### Problem details
Find the line with "holder.Children.Add(text);" in the entries below, then reproduce it and every line after it down to and including the line with "if (IsMouseOver &&", exactly.

*** Opening of Available data ***

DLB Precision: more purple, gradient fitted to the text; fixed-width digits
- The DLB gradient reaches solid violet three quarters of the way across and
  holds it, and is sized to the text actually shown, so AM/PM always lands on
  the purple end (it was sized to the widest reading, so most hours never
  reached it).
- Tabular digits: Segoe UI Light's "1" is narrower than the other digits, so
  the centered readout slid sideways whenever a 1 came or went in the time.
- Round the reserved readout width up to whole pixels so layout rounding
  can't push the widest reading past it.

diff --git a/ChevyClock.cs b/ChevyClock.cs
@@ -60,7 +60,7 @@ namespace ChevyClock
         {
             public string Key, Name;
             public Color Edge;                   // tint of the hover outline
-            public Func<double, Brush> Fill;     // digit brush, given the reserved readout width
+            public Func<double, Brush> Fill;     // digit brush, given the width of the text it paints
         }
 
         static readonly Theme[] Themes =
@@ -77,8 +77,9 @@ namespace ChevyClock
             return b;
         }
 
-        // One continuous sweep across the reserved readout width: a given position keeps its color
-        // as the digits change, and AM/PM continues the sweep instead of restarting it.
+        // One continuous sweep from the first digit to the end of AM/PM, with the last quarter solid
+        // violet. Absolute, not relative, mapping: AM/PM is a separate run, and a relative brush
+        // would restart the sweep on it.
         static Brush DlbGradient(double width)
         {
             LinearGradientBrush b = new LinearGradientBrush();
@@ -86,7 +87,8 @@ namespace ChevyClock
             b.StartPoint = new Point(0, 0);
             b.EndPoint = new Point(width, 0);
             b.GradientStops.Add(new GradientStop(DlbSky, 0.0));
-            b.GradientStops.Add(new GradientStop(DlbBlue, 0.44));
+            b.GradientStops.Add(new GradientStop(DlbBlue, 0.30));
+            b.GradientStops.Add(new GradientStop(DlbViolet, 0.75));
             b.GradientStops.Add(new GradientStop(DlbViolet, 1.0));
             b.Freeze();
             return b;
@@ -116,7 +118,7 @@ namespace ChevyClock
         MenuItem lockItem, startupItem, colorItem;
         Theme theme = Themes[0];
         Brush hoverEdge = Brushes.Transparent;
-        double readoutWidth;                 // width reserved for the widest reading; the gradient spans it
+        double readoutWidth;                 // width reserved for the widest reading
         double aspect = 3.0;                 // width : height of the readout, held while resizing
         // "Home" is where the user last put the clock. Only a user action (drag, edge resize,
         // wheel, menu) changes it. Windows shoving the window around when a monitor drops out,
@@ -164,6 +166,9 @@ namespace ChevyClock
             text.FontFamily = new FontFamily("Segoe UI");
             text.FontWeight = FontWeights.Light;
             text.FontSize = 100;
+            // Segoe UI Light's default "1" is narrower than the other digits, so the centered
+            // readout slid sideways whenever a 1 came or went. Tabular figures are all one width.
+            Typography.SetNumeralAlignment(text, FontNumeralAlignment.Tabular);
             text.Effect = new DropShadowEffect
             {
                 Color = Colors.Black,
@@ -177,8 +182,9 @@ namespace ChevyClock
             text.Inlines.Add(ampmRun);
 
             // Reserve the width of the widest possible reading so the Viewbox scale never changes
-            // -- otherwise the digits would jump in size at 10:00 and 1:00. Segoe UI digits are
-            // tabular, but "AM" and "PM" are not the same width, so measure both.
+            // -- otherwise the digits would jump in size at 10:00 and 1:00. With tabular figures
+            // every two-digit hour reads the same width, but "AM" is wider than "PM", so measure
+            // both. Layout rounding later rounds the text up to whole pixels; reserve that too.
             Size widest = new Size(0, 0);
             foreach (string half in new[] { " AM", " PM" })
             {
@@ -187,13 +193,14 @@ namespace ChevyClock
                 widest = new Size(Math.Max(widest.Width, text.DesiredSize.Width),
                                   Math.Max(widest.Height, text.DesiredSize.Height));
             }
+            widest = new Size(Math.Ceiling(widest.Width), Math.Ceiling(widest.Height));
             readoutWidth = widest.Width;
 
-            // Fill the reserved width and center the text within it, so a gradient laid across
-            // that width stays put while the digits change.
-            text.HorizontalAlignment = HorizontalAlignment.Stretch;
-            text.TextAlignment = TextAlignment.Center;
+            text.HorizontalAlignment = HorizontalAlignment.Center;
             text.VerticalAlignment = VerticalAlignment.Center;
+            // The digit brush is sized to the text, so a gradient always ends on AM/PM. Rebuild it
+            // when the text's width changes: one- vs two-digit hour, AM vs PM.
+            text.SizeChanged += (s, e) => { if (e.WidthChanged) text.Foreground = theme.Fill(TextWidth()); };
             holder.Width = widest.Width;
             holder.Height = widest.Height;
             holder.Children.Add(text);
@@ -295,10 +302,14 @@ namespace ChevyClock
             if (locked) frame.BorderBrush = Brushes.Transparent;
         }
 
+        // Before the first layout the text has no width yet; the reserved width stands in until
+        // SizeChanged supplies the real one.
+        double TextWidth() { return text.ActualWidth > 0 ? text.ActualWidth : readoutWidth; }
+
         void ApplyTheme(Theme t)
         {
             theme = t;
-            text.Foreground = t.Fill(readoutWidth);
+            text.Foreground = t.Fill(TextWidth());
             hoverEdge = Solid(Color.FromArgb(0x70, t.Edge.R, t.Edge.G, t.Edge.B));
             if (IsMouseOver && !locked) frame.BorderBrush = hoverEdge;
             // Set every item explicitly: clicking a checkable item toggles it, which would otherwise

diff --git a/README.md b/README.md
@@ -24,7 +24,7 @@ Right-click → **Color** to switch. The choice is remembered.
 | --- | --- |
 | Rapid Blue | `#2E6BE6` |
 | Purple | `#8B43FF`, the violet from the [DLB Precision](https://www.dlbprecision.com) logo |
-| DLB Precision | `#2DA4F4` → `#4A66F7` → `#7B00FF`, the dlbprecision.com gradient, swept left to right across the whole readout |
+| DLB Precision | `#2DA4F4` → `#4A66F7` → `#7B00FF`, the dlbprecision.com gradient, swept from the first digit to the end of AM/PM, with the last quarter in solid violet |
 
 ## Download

*** Close of Available data ***

### Solution to this problem
             holder.Children.Add(text);
@@ -295,10 +302,14 @@ namespace ChevyClock
             if (locked) frame.BorderBrush = Brushes.Transparent;
         }
 
+        // Before the first layout the text has no width yet; the reserved width stands in until
+        // SizeChanged supplies the real one.
+        double TextWidth() { return text.ActualWidth > 0 ? text.ActualWidth : readoutWidth; }
+
         void ApplyTheme(Theme t)
         {
             theme = t;
-            text.Foreground = t.Fill(readoutWidth);
+            text.Foreground = t.Fill(TextWidth());
             hoverEdge = Solid(Color.FromArgb(0x70, t.Edge.R, t.Edge.G, t.Edge.B));
             if (IsMouseOver && !locked) frame.BorderBrush = hoverEdge;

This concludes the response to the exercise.